Photograph: Rohit Gautam
SON of a farmer from Lakshmipuram village in Tamil Nadu, Ramanujam was barely 15 months old when he had a severe polio attack. After many years he was put on calipers to walk. A topper throughout school and college, he is thankful to a government scholarship, which covered 25% of academic expenditure. His greatest achievement was the launch of a BA Sign Language for the speech and hearing impaired students.
Q. Tell us about your background.
A. I come from a poor family. My father was a small farmer. He was educated up to fifth and my mother was an illiterate, but with excellent managerial skills. Whenever there was a dispute between my mother and father, they asked who has got better talents – I stood by my mother!
Q. Your highest degree?
A. I started my academic journey from a government school in Lakshmipuram village. I went on to do my BA Literature from American College; MA literature - Thyagarja College; Diploma in English Studies, MLit, PhD and Advanced Diploma in Persian language & literature from English & Foreign Languages University (EFLU).
Q. Any failure in your life.
A. I never planned for my career. I was not disciplined enough. I wanted to be an author and write novels, short stories. I do start writing, but sadly they get stuck. I have got a bunch of unfinished works. They are still waiting for me to come and give a final punch. I lacked the ability to concentrate on one thing and take it to a logical conclusion.
Q. What challenges did you face in your academic career?
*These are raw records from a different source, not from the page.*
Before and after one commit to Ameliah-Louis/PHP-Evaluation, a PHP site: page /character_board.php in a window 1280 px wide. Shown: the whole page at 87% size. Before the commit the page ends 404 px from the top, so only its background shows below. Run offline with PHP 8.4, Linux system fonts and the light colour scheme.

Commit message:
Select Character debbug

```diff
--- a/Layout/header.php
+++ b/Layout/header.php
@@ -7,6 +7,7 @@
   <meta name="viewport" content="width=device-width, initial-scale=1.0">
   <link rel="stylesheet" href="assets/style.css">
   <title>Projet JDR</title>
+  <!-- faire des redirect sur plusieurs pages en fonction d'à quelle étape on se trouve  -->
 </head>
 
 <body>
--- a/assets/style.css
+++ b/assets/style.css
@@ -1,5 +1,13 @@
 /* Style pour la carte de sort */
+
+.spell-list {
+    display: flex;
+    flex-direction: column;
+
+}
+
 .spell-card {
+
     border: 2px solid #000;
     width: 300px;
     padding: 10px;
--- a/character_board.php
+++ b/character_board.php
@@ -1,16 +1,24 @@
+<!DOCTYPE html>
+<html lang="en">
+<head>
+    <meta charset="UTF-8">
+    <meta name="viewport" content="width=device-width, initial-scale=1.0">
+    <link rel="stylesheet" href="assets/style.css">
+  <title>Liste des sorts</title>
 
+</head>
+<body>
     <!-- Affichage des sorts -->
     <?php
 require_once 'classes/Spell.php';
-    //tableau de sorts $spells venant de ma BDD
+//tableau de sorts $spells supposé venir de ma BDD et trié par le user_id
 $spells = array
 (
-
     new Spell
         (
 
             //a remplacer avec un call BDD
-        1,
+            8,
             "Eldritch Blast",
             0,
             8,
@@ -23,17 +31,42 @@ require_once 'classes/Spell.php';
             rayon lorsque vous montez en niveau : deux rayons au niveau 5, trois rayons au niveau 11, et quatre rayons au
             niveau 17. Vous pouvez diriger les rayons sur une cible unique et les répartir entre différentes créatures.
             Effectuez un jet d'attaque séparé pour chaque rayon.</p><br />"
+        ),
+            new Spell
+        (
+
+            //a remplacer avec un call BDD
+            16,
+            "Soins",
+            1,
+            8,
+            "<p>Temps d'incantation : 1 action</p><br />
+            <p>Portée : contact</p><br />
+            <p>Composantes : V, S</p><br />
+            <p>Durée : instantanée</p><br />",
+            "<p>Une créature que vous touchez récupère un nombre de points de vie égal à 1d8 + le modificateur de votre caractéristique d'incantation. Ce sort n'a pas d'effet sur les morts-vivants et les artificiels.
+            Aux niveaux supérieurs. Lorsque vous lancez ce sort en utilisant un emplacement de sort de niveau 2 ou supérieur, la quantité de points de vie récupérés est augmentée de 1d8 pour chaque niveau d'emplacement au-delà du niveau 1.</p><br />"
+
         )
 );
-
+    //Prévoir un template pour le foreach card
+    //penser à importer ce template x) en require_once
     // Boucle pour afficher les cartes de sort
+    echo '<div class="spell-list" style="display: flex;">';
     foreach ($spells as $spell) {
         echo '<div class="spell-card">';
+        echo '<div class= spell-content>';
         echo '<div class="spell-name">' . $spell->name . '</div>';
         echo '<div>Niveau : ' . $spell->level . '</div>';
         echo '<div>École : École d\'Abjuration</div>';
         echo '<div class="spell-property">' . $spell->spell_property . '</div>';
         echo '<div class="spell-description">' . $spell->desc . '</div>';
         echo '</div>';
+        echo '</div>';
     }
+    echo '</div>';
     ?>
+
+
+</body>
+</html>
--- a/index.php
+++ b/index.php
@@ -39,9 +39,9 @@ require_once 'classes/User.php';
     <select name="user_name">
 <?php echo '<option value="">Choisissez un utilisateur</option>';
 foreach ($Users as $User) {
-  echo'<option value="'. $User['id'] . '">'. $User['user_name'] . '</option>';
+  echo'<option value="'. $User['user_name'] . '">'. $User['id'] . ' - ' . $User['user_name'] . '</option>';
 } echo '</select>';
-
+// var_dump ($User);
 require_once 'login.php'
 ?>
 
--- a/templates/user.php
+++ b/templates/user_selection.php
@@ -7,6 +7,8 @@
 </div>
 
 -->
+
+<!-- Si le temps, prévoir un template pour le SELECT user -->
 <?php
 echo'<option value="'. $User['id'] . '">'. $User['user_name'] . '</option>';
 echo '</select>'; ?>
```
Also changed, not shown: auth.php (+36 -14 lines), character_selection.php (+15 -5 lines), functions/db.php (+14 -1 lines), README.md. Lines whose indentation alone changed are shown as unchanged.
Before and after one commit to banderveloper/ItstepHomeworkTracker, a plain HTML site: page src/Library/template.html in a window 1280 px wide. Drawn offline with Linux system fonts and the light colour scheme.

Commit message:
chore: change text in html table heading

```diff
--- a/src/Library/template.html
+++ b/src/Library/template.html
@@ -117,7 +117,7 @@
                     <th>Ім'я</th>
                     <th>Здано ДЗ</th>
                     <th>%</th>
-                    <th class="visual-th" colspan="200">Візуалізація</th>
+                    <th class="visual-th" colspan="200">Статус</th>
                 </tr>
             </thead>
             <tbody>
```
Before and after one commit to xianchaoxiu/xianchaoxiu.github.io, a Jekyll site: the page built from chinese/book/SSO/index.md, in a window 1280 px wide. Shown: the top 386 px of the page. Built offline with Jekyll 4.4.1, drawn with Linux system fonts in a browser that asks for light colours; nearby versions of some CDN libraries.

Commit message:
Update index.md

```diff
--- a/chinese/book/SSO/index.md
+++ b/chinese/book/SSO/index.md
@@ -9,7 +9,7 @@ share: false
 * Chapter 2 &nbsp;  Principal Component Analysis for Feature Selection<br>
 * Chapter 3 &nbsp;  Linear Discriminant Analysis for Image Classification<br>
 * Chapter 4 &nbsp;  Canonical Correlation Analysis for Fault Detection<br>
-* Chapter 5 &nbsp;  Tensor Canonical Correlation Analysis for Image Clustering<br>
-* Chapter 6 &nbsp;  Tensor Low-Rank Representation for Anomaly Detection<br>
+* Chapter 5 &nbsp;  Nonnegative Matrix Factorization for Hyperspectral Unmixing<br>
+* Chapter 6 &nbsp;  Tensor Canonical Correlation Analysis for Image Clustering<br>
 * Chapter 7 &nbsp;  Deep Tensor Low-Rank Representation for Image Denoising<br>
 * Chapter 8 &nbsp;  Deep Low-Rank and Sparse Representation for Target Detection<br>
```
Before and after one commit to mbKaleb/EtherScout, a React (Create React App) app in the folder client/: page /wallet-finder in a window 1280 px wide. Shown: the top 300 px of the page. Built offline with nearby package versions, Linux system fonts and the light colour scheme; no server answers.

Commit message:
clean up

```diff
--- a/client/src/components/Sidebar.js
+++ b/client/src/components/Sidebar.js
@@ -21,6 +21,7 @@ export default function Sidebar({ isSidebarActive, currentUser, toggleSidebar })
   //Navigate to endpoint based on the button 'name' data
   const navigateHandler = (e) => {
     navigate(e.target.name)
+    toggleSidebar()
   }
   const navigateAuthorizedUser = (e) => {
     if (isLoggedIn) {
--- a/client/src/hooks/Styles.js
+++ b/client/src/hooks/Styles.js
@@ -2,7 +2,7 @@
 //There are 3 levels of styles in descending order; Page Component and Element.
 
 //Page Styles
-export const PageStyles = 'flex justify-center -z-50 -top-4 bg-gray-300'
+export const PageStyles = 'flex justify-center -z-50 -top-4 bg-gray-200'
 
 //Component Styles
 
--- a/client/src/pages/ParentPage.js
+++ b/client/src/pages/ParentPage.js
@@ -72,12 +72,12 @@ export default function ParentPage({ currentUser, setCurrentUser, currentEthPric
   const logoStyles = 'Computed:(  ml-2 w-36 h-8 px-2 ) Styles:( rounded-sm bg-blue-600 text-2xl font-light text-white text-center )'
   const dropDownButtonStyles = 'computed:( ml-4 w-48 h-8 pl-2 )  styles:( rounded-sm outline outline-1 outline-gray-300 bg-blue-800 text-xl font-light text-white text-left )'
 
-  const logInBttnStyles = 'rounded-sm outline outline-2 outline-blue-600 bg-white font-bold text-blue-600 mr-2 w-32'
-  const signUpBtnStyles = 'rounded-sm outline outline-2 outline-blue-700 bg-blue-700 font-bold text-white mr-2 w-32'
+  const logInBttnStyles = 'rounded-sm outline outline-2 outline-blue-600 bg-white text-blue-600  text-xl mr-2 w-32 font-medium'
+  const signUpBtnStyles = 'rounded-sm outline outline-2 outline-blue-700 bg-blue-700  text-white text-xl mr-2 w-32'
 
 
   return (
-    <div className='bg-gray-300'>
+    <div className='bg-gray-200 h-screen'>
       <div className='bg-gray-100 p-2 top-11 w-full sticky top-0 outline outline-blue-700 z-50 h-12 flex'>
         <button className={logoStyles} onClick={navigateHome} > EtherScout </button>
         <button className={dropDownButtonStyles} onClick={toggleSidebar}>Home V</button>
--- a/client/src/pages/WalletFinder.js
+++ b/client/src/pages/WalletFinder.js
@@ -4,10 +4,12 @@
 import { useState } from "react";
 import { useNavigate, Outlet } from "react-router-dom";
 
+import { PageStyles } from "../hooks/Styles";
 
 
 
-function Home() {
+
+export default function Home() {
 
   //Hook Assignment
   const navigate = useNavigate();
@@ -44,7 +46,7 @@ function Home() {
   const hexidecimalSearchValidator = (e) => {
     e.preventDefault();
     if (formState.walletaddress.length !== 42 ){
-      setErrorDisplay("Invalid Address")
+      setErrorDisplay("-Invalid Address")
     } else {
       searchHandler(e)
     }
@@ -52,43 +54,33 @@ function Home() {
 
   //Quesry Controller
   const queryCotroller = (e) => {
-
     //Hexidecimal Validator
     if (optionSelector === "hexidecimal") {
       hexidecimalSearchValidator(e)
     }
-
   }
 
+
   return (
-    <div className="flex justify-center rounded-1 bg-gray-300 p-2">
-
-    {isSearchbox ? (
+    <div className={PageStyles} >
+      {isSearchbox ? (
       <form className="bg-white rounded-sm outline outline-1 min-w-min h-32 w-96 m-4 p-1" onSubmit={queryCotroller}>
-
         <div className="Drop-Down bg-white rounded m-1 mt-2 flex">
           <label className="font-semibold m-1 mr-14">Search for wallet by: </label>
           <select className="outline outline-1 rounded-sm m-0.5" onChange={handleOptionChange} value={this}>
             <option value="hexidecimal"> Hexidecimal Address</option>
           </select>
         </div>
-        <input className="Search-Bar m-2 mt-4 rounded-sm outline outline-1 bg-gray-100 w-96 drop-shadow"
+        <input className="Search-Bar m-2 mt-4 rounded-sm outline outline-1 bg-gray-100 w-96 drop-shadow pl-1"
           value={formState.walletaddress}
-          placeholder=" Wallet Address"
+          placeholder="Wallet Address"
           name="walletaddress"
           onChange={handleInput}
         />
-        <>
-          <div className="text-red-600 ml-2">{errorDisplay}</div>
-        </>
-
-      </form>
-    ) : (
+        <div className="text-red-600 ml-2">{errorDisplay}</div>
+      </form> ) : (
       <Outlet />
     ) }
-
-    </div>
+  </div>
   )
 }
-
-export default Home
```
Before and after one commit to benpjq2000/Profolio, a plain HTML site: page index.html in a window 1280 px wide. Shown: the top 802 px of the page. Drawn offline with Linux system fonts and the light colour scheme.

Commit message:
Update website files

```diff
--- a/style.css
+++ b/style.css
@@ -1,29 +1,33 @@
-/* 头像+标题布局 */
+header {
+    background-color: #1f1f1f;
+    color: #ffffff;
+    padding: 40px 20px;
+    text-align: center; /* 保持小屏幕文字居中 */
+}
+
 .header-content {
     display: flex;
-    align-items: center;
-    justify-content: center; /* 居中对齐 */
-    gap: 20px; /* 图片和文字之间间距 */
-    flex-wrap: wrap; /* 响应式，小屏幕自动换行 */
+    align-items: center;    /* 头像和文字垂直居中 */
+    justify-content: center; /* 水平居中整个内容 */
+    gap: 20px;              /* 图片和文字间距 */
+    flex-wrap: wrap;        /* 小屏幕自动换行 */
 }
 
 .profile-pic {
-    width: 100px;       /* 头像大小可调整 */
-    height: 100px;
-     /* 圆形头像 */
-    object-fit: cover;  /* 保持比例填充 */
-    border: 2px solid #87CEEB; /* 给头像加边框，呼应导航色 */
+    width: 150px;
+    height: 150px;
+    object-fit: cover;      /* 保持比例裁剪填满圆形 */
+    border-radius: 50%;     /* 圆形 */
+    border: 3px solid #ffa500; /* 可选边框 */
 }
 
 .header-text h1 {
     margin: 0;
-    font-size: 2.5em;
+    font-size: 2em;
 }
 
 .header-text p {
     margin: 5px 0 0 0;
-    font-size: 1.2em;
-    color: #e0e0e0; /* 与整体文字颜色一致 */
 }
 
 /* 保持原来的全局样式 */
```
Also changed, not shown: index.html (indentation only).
A. I went to school as a pillion rider on my friend’s cycle. The real challenge came when I moved to Madurai city for higher education - it was immensely tough to get a bus.
Q. Most satisfying moment as a teacher.
A. In 2008, when I won an award under UK India Educational Research Initiative Scheme - I evaluated and coordinated the launch of BA Sign Language. It was a one of a kind course for the speech and hearing impaired students. Today, we have 18 such students from nine countries. I tried to break free their reserved minds. Today, they are a confident bunch.
Q. What is your advice to disabled students?
A. Don’t allow any disability to intimidate you. There is no person in this world that can be called perfect. If you have mobility problems – then look for ramps, lift and be practical. If it can be cured from medical treatment then go for it. If medical treatment cannot give you that kind of solution then don’t be bothered – don’t make that to be your drawback. Because solutions are there, technology is there and other people’s experience is there.